Made in between his now classic H.P. Lovecraft adaptations Re-Animator and From Beyond, Stuart Gordon's Dolls doesn't have the reputation it deserves. Released by Charles Band's Empire Pictures, Dolls was always intended to be a quick production between the two Lovecraft films even being shot in the same location as From Beyond. And, even though it's another 'killer dolls' flick from Band, Dolls is one of his best offering up enough bloodiness, neat stop motion effects, and entertainment in its brief 77 minute running time.

To use a cliché, it's a dark and stormy night in the countryside of England and American family David (Ian Patrick Williams), young daughter Judy (Carrie Lorraine), and bitchy wife/step mom Rosemary (Carolyn Purdy-Gordon) are there on vacation taking a road trip across the country. Amongst all the bickering, and Rosemary being a huge bitch, the car ends-up getting stuck in a muddy pothole forcing them to look for shelter nearby.
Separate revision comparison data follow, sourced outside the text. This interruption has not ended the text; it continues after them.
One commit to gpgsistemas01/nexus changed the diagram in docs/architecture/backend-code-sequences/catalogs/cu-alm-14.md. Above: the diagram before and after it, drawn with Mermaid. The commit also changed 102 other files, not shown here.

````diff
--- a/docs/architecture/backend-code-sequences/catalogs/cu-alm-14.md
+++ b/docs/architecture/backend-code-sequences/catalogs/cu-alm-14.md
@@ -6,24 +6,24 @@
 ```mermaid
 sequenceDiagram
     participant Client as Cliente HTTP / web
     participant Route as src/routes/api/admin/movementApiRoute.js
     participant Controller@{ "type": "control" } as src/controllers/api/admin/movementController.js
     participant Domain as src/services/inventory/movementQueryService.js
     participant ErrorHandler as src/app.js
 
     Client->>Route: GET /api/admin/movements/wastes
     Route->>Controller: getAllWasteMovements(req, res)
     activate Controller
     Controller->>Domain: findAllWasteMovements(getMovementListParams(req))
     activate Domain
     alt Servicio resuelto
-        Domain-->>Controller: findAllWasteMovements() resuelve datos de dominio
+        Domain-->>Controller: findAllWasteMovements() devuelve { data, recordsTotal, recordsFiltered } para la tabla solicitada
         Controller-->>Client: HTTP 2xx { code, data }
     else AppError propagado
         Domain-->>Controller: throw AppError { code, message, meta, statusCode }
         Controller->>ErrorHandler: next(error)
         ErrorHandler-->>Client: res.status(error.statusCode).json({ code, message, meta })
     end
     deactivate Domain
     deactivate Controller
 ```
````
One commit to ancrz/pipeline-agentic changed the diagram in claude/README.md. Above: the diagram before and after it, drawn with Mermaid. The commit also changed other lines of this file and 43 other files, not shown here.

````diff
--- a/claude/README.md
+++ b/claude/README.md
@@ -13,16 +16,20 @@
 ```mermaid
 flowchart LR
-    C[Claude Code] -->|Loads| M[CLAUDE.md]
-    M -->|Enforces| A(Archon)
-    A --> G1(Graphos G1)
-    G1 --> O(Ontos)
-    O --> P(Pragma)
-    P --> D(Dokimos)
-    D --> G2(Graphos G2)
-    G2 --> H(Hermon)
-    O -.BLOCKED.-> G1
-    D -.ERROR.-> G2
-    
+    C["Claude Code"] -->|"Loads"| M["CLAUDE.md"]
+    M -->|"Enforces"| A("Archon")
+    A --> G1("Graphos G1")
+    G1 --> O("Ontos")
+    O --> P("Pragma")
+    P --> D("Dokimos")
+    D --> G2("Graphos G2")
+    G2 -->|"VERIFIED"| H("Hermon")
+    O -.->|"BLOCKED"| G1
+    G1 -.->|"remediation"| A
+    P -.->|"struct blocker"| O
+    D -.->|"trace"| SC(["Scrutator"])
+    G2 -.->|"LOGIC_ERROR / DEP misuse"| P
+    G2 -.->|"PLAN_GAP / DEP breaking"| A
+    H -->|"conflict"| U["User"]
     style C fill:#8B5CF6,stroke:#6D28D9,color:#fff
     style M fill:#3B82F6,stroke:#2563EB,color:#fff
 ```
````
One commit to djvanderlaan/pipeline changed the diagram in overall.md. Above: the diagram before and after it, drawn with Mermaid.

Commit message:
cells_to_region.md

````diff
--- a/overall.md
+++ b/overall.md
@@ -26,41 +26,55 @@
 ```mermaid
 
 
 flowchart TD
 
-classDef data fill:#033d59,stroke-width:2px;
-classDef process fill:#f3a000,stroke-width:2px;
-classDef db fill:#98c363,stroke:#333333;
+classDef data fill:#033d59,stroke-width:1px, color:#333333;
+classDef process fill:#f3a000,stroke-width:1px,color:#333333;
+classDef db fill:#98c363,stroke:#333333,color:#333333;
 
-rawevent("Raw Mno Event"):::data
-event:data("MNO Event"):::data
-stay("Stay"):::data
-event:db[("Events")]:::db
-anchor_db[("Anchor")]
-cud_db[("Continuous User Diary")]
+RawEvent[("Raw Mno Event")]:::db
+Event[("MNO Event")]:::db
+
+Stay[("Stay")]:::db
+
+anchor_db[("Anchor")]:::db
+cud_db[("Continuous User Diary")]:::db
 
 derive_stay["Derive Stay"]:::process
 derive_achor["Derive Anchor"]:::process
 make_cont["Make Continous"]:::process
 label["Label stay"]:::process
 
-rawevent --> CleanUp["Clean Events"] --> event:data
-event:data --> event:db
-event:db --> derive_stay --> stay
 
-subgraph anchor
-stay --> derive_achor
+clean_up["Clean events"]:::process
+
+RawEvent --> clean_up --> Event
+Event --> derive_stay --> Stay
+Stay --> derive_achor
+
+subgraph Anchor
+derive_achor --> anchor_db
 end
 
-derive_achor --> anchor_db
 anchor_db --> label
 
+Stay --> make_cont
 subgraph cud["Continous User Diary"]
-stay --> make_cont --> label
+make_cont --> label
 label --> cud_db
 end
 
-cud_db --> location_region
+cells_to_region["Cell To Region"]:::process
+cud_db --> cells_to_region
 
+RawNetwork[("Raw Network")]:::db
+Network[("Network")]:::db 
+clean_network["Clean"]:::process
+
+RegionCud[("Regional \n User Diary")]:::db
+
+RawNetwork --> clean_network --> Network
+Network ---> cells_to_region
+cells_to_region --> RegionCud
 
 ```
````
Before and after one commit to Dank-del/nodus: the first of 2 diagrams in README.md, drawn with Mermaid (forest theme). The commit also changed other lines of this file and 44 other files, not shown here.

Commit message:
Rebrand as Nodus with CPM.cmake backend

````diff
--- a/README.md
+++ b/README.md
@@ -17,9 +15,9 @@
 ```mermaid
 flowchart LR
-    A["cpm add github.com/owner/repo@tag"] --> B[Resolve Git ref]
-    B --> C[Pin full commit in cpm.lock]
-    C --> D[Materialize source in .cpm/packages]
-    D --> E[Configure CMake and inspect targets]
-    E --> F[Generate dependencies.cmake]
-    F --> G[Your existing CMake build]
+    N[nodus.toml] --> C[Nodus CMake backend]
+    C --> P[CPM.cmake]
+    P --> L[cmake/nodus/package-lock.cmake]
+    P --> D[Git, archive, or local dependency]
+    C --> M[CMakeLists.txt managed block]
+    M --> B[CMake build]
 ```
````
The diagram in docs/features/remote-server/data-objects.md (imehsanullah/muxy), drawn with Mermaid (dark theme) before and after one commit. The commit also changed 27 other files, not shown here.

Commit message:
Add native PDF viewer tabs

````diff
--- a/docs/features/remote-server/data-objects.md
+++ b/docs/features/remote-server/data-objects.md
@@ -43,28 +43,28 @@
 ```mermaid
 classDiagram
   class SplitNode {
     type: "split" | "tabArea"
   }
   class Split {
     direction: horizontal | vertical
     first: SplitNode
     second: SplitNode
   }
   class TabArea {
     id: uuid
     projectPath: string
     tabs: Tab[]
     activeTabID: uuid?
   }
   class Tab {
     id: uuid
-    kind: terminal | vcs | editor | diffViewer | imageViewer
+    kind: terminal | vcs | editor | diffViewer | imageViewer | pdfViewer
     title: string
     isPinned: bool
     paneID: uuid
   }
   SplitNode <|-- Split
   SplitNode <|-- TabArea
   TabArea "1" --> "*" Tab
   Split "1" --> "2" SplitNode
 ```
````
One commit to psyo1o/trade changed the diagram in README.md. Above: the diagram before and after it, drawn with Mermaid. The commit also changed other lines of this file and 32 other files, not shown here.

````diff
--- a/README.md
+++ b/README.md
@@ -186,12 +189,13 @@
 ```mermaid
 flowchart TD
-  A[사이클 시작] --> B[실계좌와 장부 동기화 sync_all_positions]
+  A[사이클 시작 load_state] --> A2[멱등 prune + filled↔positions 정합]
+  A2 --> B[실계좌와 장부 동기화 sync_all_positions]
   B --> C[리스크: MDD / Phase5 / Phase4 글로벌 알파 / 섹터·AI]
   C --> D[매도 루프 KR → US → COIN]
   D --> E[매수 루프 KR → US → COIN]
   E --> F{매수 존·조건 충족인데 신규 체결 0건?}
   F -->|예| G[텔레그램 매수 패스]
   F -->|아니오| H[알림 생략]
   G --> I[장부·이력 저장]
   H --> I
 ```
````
In the meantime, Judy gets to have a daydream sequence where she sees her demonic, now life-size, teddy bear (that Rosemary tossed angrily into the bushes) rip her parents apart after which she just shrugs. Luckily for them, there's an old mansion just down the road, which is inhabited by a kindly old doll maker (Guy Rolfe) and his wife who agree to take them in for the night.

But they're not the only people who are going to be taking refuge from the storm as travelling salesman Ralph (Stephen Lee) and the two obnoxious punk rocker hitchhiking girls he was giving a ride to show-up to get out of the horrible weather. Judy's given a Jester doll called Punch (in a sly wink to the British children's show "Punch & Judy") and soon begins to hear whispering noises around the house. She's soon quite convinced that all of our doll maker's creations may just be alive. Of course, none of the adults believe her, and soon learn they should have listened as they begin to get attacked by the bloodthirsty playthings.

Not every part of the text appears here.